When adjusting and testing:
Person A stands in a natural posture facing in the direction of the arrow The feet should be placed at somewhat less than the width of the hips. The knees are not locked and not bent, but just ever so much feeling soft. The head and neck are an extension of the spine and come straight up from the spine, and have the same basic alignment as the spine. Person B stands in line with Person A’s shoulders and facing Person A.
Person B helps person A to adjust their posture. Pay attention to the head and neck, the sway in the lower back, and the angle of the trunk, which should appear to be ever so much forward from center.
Once Person B feels like they have Person A “standing with grace and power” then Person B is to take their right hand and place the fingertips and the base of the palm of the right hand, on the center of the upper chest of Person A. (Near the top of the rib cage.)
Let Person A have a moment to acclimate to the touch, while both people take a fairly deep breath.
Person B then pushes lightly but firmly against Person A to see if they are indeed balanced. Push according to the current ability of Person A, and NOT with the intent of pushing them over. You should push with an amount of power that facilitates Person A working at between 95% and 105% of their current ability (Their “Power Learning” range). This is very important. Push them too hard and they will learn very little. Push them too softly and they will learn very little.
When being pushed, Person A should have a sense that the force of the push travels mainly in two directions – Up and out of the top of the skull, and Down and through the legs and feet. The push should help Person A to feel as if their spine is being elongated ever so much, while at the same time feeling that the push “grounds” them.
Person A should be quite careful to NOT brace against the force of the push in order to maintain balance. Breathe easily and feel the energy run throughout your entire body.
Find one or two people to practice this with so that you can learn:
A) How to better adjust your own posture.
B) What good posture looks like in others, and how you can help others maintain a posture of grace and power.
C) How to attune yourself to a partner by learning how to work in their 95%-105% Power Learning range.
You can also do this exercise from a seated position.

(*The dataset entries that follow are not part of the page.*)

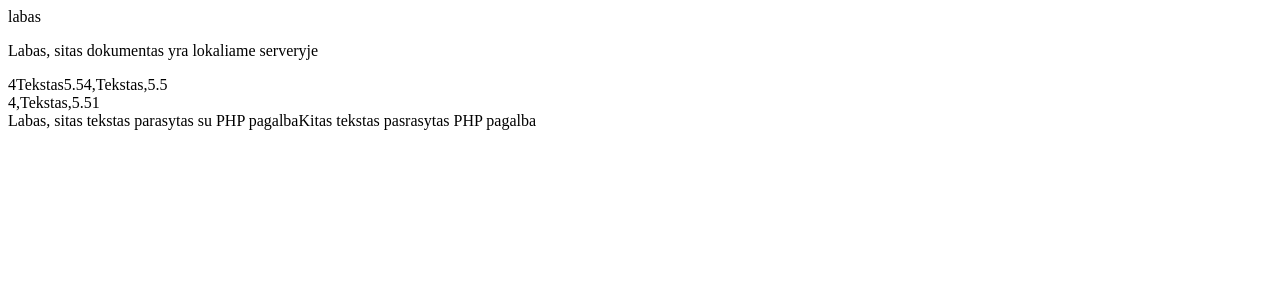
Repository: motiejus1/01-paskaita-PHP-05.31
Page: http://localhost/
These files come from the project's save history. The page is drawn as it stood at one moment and after a run of saves; the edit follows.
The browser window is 1280 px wide. The pictures show the whole page.
The page is run by PHP 8.4 with error messages shown; the project is at /var/www/html/.

Above is the page before, as saved 2021-07-22 20:50:26.

### index.php

    <?php
        echo "labas";
        $skaicius = 4;
    ?>
    <!-- PHP koda -->

    <!-- dokumentas yra pavadintas index.html arba index.php -->

    <p>Labas, sitas dokumentas yra lokaliame serveryje</p>
    <?php
        //Kintamieji

        $tekstas = "Tekstas";
        $sk = 5.5;
        $tiesa = true;
        $melas = false;


        echo $skaicius,$tekstas,$sk; // error?
        //Tarpas tarp kintamuju?
        //Javascript +; tekstas + " " + tekstas = tekstas tekstas
        // Noriu kelti i kita eilute? <br>
        echo $skaicius.",".$tekstas.",".$sk;
        echo "<br>";
        echo $skaicius,",",$tekstas,",",$sk;

        echo $tiesa; //vizualiai nebus atvaizduojamas
        echo $melas; //vizualiai nebus atvaizduojamas

        echo "<br>";
        echo "Labas, sitas tekstas parasytas su PHP pagalba";
        echo "Kitas tekstas pasrasytas PHP pagalba";
    ?>


    <script>

        var kintamasis;
        kintamasis = 5;
        "use strict";
        console.log("labas");
    </script>
</body>
</html>

After the next 2 saves:
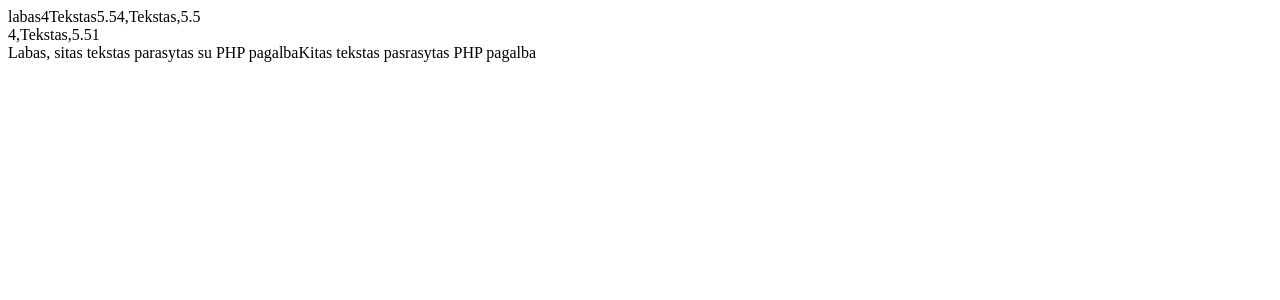
The 2 saves are shown as one change because they came seconds apart.
The last was saved 8 s later.
--- a/index.php
+++ b/index.php
@@ -2,13 +2,8 @@
     <?php
         echo "labas";
         $skaicius = 4;
-    ?>
-    <!-- PHP koda -->
 
-    <!-- dokumentas yra pavadintas index.html arba index.php -->
 
-    <p>Labas, sitas dokumentas yra lokaliame serveryje</p>
-    <?php
         //Kintamieji
 
         $tekstas = "Tekstas";

After the save that followed:
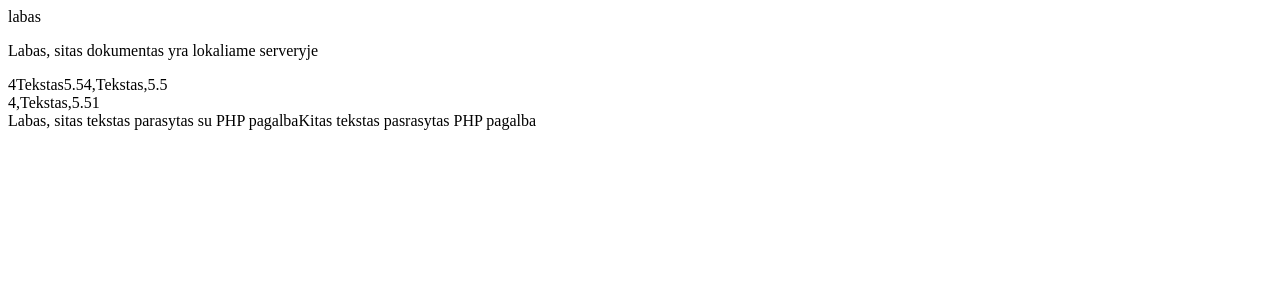
Saved 21 s later.
--- a/index.php
+++ b/index.php
@@ -1,9 +1,24 @@
-
+<!DOCTYPE html>
+<html lang="en">
+<head>
+    <meta charset="UTF-8">
+    <meta http-equiv="X-UA-Compatible" content="IE=edge">
+    <meta name="viewport" content="width=device-width, initial-scale=1.0">
+    <title>01-paskaita PHP</title>
+    <style>
+    </style>
+</head>
+<body>
     <?php
         echo "labas";
         $skaicius = 4;
+    ?>
+    <!-- PHP koda -->
 
+    <!-- dokumentas yra pavadintas index.html arba index.php -->
 
+    <p>Labas, sitas dokumentas yra lokaliame serveryje</p>
+    <?php
         //Kintamieji
 
         $tekstas = "Tekstas";
@@ -12,7 +27,7 @@
         $melas = false;
 
 
-        echo $skaicius,$tekstas,$sk; // error?
+        echo $skaicius,$tekstas,$sk; //
         //Tarpas tarp kintamuju?
         //Javascript +; tekstas + " " + tekstas = tekstas tekstas
         // Noriu kelti i kita eilute? <br>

If so, Person A will need to sit somewhat close to the edge of their chair.
Possible Additional Activities
- Prior to getting into position, develop an “as if” statement. You make a statement about what you would like to accomplish “AS IF” it was already accomplished.

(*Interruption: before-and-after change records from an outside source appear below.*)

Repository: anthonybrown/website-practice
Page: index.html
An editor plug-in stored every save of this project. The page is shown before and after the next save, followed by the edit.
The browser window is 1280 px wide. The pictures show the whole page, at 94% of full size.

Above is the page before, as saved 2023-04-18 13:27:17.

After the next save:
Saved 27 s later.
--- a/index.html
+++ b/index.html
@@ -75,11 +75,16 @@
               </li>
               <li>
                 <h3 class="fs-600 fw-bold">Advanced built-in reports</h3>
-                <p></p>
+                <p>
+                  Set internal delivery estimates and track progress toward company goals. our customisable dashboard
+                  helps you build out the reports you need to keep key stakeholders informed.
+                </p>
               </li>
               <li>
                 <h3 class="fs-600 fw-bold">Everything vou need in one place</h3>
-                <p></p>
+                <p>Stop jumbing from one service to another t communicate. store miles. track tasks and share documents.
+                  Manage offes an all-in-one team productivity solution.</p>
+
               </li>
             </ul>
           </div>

- Once you have the statement clearly in mind, then go ahead and do the practice, and from time to time, in a nice, slow, relaxed rhythm, repeat your “as if” statement to yourself. If you are by yourself, say your “as if” statement out loud.
- At the same time that you are doing all of this, notice from time to time how various aspects of your experience change.

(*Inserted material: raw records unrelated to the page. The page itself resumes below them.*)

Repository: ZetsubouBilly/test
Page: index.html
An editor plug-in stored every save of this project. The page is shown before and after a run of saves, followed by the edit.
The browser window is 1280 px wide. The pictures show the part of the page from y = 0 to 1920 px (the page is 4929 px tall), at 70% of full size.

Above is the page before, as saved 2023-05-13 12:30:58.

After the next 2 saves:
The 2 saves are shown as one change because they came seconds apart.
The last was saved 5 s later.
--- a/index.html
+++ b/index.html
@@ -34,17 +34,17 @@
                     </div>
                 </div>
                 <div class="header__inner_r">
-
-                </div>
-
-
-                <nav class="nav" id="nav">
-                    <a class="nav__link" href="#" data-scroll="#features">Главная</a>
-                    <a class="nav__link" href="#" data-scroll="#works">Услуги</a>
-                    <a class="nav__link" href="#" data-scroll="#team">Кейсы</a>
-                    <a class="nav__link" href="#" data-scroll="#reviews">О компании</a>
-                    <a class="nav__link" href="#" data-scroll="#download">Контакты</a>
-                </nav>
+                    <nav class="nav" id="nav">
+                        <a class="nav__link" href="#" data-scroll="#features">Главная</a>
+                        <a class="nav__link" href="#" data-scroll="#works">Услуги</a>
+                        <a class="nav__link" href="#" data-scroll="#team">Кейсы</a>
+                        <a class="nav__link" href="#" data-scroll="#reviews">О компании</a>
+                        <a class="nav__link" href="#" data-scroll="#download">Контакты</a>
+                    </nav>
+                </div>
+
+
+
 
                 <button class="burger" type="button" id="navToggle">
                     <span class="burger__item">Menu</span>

- Do the practice while practicing giving a speech, or making a declaration to someone.